A team of OSU undergrads designs a wireless sensor system to help scientists study mountainous forests from the comfort of their PDA.
The science of mountain airsheds requires a strong back as well as a sharp mind – especially when you’re lugging a 65-pound golf-cart battery in your pack.
An interdisciplinary team of OSU students is working to make the science easier on the back, and also the environment. The three seniors – Drew Smith, Erin Wyckoff and Brian Wilson – recently spent 10 weeks scaling the steep slopes of H.J. Andrews Experimental Forest, pooling their individual expertise in electrical engineering, soil science and atmospheric science to test and refine a networked wireless system for monitoring what OSU’s Terra magazine calls the “exhaled byproducts of the forest” (see Grasping for Air). They are helping unplug the high-tech sensors that researchers use to measure the ebb and flow of carbon-laden air, connecting them instead through a new generation of ultra-low-power sensing devices that save energy and vastly extend the range of existing equipment in mountainous terrain.
Thanks to their efforts, funded by the National Science Foundation, the miles of electric wire that currently snake through the experimental watershed in glistening black tangles will be relegated to the dustbin of technology.
Wires “degrade, animals chew through them, we trip over them,” says Adam Kennedy, the forest science faculty research assistant who coordinated the team. “This could totally reshape the design of future research sites.”
The project is a team effort. One typical workday in early August, Smith could be seen tapping away at his laptop as he crouched among ferns, reprogramming a custom-fabricated circuit board – the “hub” of the integrated system.
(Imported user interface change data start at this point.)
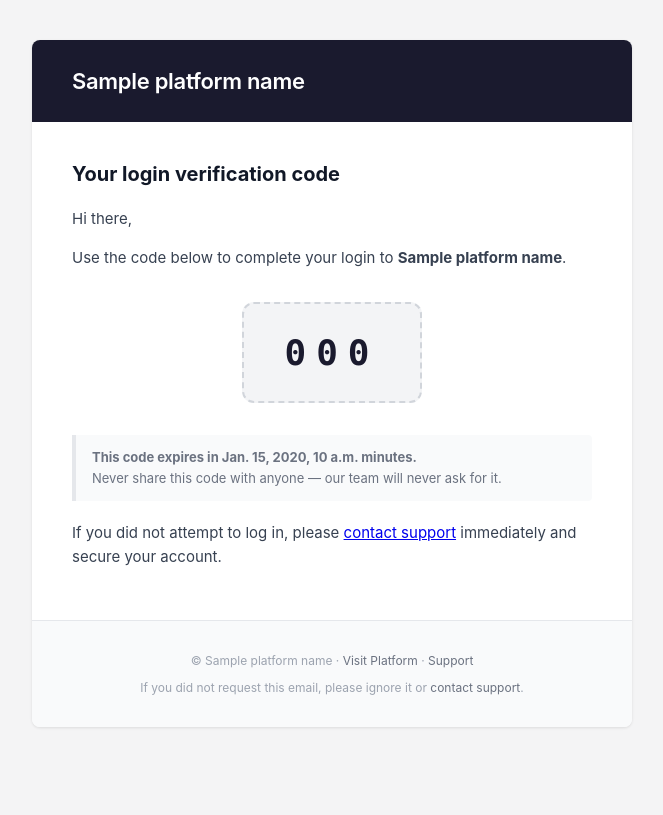
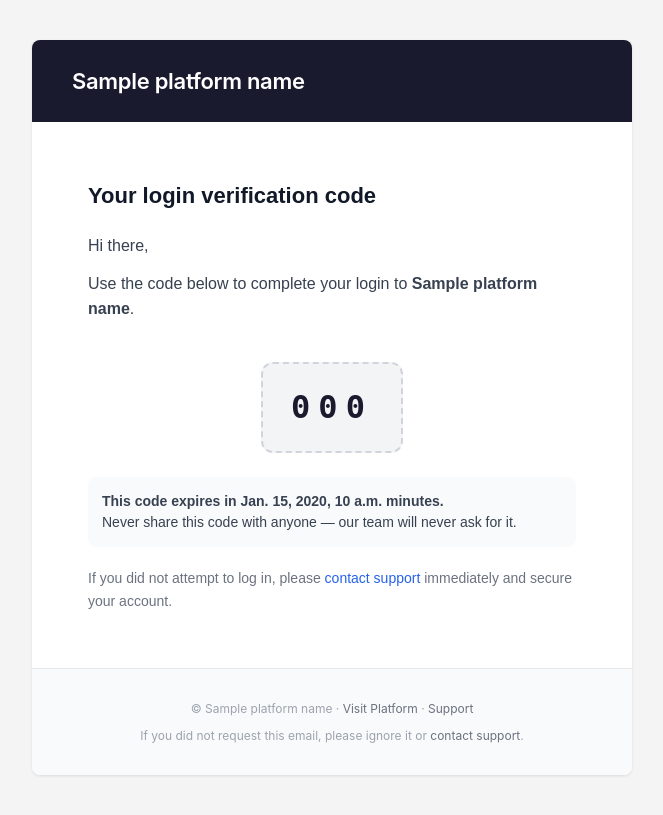
Before and after one commit to dipnangle/django-auth, a Django app: template apps/notifications/templates/2fa_code.html in a window 1280 px wide. Shown: the whole page, without its empty margins (308-971 px from the left). Before the commit the page ends 728 px from the top, so only its background shows below. Run offline with Django 4.2, Linux system fonts and the light colour scheme; the template is opened without the code that fills it: most values are stand-ins (such as "Sample title", 1, 10 or a date in 2020); parts of the project's set-up code (start-up, migrations or seed data) failed here and were passed over.

```diff
--- a/apps/authentication/services.py
+++ b/apps/authentication/services.py
@@ -227,7 +227,7 @@ def send_verification_email(*, user) -> None:
     send_email(
         to=user.email,
         template="email_verify",
-        context={"user": user, "verify_url": verify_url, "expires_hours": 24},
+        context={"user": user, "verification_url": verify_url, "expires_hours": 24},
     )
 
 
--- a/apps/notifications/templates/2fa_code.html
+++ b/apps/notifications/templates/2fa_code.html
@@ -1,21 +1,91 @@
 {% extends "base.html" %}
 {% block content %}
-<h2>Your login verification code</h2>
-<p>Hi {{ user.first_name|default:"there" }},</p>
-<p>Use the code below to complete your login to <strong>{{ platform_name }}</strong>.</p>
 
-<div style="text-align:center;margin:32px 0;">
-  <div style="display:inline-block;background:#f3f4f6;border:2px dashed #d1d5db;border-radius:12px;padding:20px 40px;">
-    <span style="font-size:36px;font-weight:700;letter-spacing:10px;color:#1a1a2e;font-family:monospace;">
-      {{ code }}
-    </span>
-  </div>
-</div>
+<table role="presentation" width="100%" cellspacing="0" cellpadding="0" border="0" style="font-family: Arial, Helvetica, sans-serif;">
+  <tr>
+    <td align="center">
 
-<div class="note">
-  <strong>This code expires in {{ expires_minutes }} minutes.</strong><br>
-  Never share this code with anyone — our team will never ask for it.
-</div>
+      <table role="presentation" width="100%" style="max-width:520px;" cellspacing="0" cellpadding="0" border="0">
 
-<p>If you did not attempt to log in, please <a href="mailto:{{ support_email }}">contact support</a> immediately and secure your account.</p>
+        <tr>
+          <td style="padding:20px 16px;text-align:left;">
+            <h2 style="margin:0;font-size:22px;color:#111827;">
+              Your login verification code
+            </h2>
+          </td>
+        </tr>
+
+        <tr>
+          <td style="padding:0 16px;font-size:16px;color:#374151;">
+            <p style="margin:0 0 12px 0;">
+              Hi {{ user.first_name|default:"there" }},
+            </p>
+
+            <p style="margin:0 0 16px 0;">
+              Use the code below to complete your login to
+              <strong>{{ platform_name }}</strong>.
+            </p>
+          </td>
+        </tr>
+
+        <tr>
+          <td align="center" style="padding:24px 16px;">
+
+            <table role="presentation" cellspacing="0" cellpadding="0" border="0">
+              <tr>
+                <td style="
+                  background:#f3f4f6;
+                  border:2px dashed #d1d5db;
+                  border-radius:12px;
+                  padding:18px 28px;
+                  text-align:center;
+                ">
+                  <span style="
+                    font-size:32px;
+                    font-weight:700;
+                    letter-spacing:8px;
+                    color:#1a1a2e;
+                    font-family:monospace;
+                  ">
+                    {{ code }}
+                  </span>
+                </td>
+              </tr>
+            </table>
+
+          </td>
+        </tr>
+
+        <tr>
+          <td style="padding:0 16px;">
+            <div style="
+              background:#f9fafb;
+              border-radius:8px;
+              padding:14px;
+              font-size:14px;
+              color:#374151;
+              line-height:1.5;
+            ">
+              <strong>This code expires in {{ expires_minutes }} minutes.</strong><br>
+              Never share this code with anyone — our team will never ask for it.
+            </div>
+          </td>
+        </tr>
+
+        <tr>
+          <td style="padding:20px 16px;font-size:14px;color:#6b7280;">
+            If you did not attempt to log in, please
+            <a href="mailto:{{ support_email }}" style="color:#2563eb;text-decoration:none;">
+              contact support
+            </a>
+            immediately and secure your account.
+          </td>
+        </tr>
+
+      </table>
+
+    </td>
+  </tr>
+</table>
+
 {% endblock %}
--- a/apps/users/api/serializers.py
+++ b/apps/users/api/serializers.py
@@ -77,6 +77,7 @@ class UserCreateSerializer(serializers.Serializer):
     last_name = serializers.CharField(max_length=150)
     phone = serializers.CharField(max_length=20, required=False, allow_blank=True)
     role_id = serializers.UUIDField()
+    password = serializers.CharField(write_only=True, min_length=8, required=False, allow_blank=True)
     send_invitation = serializers.BooleanField(default=True)
 
 
--- a/apps/users/api/views.py
+++ b/apps/users/api/views.py
@@ -52,11 +52,13 @@ class UserListCreateView(APIView):
             email=data["email"],
             first_name=data["first_name"],
             last_name=data["last_name"],
+            password=data.get("password"),
             phone=data.get("phone", ""),
             created_by=request.user,
             organization=request.organization,
             role=role,
-            send_verification=data.get("send_invitation", True),
+            send_verification=True,
+            is_email_verified=False,
         )
         return Response(UserDetailSerializer(user, context={"request": request}).data, status=status.HTTP_201_CREATED)
 
--- a/apps/users/services.py
+++ b/apps/users/services.py
@@ -68,6 +68,7 @@ def create_user(
         phone=phone,
         is_email_verified=is_email_verified,
         is_active=True,
+        global_role=role if role and not organization else None,
     )
 
     # 5. Enforce 2FA requirement based on role
```
Also changed, not shown: 1 other file.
The electrical engineering major pored over some 800 lines of computer code while Wilson and Wyckoff trekked the trails, positioning and repositioning the sensors in search of sweet spots that picked up signals.
Wilson was working to upgrade the Andrews’ air-sensing system, to gather vertical temperature and pressure profiles continuously and in real time. Wyckoff, meanwhile, programmed the “brains” of the Andrews’ prized auto-sampler – a state-of-the-art machine that measures carbon flux in soil – so it will work without wires. Instead of tramping across sensitive undergrowth to download data from probes that record moisture, decomposition, soil chemistry and other information, scientists will be able to tap readings remotely through their BlackBerry or Palm Pilot.
Once researchers develop robust sensor networks that operate without wires and batteries, the mysteries of mountain forests will be easier to unravel – for both the forests and the scientists.